What the task requires: In the listing that follows, how many lines contain "wide"? Give the number only.
==== Data ====
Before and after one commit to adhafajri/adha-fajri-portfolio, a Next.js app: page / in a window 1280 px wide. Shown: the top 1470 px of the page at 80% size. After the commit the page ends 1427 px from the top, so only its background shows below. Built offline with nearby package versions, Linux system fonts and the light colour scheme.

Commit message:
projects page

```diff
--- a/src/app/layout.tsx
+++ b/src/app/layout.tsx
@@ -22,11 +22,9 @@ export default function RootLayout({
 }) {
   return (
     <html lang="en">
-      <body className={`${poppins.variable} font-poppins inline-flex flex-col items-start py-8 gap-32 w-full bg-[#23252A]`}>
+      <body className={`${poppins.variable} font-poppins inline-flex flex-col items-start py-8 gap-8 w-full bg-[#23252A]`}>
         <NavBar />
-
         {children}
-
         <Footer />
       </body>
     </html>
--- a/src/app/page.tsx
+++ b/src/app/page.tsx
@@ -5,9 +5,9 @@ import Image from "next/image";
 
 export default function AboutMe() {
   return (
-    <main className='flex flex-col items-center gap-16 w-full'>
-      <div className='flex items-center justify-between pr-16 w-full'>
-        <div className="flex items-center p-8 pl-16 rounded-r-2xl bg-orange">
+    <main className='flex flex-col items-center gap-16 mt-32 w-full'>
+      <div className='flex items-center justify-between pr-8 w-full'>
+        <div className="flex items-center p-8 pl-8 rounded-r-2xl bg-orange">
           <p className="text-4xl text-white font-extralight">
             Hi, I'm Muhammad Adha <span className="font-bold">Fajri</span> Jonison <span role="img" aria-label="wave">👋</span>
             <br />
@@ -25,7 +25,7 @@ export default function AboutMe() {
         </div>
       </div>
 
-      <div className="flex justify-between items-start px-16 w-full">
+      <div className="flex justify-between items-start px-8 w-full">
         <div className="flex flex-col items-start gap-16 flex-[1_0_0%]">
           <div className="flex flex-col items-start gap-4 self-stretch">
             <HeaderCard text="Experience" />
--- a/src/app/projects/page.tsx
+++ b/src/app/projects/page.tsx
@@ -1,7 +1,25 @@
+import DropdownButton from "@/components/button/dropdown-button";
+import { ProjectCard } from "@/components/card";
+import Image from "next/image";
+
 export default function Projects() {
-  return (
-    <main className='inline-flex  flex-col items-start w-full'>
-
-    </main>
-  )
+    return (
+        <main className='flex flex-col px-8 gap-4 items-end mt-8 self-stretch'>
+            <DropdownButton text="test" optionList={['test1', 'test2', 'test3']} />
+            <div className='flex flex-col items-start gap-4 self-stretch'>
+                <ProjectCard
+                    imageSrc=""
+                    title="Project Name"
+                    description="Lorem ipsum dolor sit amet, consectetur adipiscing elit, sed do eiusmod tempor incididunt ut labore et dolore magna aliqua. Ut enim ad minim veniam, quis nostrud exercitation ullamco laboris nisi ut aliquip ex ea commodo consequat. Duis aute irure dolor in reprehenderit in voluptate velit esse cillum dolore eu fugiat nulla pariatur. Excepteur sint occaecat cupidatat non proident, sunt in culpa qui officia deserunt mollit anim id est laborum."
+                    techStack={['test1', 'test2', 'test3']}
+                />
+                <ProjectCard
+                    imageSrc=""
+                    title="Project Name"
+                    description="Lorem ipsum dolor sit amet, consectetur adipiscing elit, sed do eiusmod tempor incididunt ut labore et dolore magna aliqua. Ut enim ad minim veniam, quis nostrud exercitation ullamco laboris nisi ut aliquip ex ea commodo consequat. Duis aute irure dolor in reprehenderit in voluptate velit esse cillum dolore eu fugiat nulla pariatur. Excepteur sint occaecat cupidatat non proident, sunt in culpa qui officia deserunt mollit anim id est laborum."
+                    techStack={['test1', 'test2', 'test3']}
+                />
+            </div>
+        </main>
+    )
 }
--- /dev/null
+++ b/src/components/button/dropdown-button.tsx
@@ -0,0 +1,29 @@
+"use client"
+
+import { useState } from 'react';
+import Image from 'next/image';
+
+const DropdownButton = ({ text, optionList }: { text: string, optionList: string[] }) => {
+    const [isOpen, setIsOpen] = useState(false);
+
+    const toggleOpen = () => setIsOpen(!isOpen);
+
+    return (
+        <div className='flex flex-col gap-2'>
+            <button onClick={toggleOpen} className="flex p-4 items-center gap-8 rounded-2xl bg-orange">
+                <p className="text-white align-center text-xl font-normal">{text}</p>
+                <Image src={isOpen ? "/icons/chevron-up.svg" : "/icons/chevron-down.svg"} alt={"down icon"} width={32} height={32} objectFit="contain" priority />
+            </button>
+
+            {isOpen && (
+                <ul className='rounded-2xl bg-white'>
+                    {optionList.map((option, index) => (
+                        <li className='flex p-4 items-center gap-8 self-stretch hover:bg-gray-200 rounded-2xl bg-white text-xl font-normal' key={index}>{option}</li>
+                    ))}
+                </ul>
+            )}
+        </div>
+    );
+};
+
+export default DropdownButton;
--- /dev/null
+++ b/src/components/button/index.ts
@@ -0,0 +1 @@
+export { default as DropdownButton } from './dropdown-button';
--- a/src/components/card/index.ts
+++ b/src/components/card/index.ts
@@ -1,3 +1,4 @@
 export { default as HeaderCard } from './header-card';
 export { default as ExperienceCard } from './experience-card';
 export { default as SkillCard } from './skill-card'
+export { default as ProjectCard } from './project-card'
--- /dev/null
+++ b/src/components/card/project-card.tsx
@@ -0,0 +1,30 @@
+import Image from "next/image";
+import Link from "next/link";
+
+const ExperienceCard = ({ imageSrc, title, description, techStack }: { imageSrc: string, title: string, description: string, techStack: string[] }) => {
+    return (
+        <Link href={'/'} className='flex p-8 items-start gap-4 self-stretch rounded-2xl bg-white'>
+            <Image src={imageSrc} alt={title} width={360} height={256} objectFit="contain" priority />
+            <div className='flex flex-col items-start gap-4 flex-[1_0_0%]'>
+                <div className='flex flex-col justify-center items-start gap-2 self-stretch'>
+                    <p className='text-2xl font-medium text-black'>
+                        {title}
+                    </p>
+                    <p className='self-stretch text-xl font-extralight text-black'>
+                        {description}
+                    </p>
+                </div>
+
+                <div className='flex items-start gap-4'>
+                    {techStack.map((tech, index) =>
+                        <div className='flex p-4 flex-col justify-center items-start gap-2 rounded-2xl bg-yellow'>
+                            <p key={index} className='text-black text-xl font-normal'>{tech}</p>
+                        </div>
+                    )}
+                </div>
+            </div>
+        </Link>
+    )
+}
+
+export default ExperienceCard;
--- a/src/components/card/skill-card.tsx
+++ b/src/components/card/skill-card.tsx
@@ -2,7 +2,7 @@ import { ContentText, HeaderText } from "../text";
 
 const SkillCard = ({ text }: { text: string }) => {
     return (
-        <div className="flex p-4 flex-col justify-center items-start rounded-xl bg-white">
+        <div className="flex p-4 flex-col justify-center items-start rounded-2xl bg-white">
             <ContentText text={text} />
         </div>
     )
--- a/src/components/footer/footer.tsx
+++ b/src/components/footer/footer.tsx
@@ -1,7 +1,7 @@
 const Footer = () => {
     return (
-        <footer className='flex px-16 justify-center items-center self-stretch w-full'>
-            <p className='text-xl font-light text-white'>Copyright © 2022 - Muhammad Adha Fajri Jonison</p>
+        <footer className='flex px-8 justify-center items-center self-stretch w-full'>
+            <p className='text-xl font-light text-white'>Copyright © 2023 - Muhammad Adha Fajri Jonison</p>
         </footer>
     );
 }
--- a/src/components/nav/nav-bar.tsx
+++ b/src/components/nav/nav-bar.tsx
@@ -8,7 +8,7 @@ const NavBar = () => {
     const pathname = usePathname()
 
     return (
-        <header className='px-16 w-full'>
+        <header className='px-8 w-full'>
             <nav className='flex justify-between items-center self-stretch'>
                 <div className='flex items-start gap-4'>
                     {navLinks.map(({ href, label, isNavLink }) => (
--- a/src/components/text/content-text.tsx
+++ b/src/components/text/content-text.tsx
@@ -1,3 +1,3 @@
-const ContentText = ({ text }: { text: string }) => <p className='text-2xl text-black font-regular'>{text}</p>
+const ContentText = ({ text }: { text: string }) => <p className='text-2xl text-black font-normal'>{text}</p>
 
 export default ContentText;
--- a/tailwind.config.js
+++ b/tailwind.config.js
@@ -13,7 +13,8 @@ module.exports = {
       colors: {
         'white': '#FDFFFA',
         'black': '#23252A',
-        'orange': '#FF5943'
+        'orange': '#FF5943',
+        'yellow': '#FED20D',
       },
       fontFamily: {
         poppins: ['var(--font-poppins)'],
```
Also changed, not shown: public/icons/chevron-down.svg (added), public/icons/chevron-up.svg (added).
====
==== Data ====
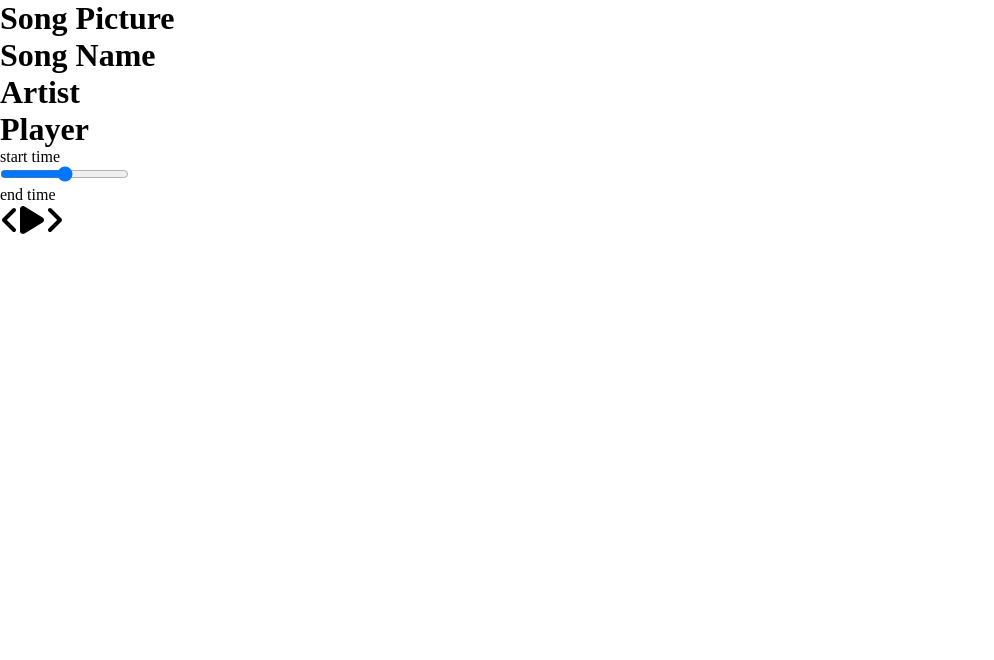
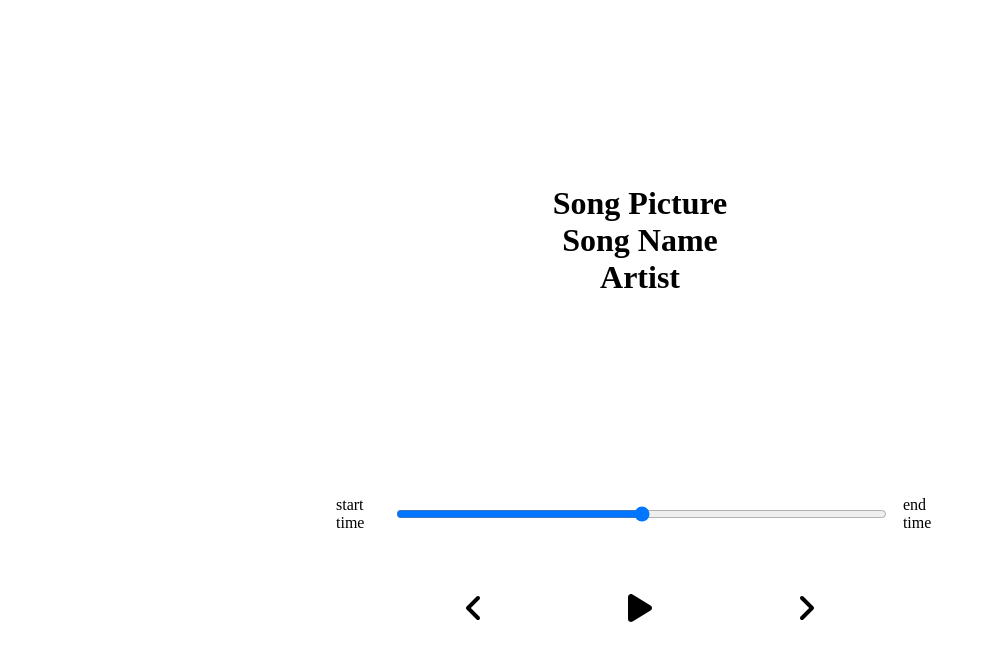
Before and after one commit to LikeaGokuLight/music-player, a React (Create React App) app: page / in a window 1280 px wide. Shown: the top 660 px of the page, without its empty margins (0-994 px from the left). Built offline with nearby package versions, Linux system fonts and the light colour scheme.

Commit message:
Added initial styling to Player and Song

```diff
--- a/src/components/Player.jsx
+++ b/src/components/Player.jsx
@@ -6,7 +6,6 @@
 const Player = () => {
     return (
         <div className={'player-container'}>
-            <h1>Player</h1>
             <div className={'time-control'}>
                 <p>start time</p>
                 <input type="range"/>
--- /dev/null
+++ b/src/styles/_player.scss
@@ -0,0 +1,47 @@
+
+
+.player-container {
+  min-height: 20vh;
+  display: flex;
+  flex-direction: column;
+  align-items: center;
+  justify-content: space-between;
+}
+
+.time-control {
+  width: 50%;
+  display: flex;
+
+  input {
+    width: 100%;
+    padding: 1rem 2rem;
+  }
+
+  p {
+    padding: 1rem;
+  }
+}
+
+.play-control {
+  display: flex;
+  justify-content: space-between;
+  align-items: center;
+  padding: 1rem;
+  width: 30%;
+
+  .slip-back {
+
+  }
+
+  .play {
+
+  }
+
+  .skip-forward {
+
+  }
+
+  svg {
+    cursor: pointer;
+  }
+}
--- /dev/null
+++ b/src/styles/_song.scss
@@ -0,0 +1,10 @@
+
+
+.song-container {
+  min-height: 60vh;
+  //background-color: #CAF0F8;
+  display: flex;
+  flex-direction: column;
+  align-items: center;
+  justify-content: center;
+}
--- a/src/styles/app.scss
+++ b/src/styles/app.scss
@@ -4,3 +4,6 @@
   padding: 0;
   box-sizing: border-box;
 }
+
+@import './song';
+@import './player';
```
====
Your solution: 2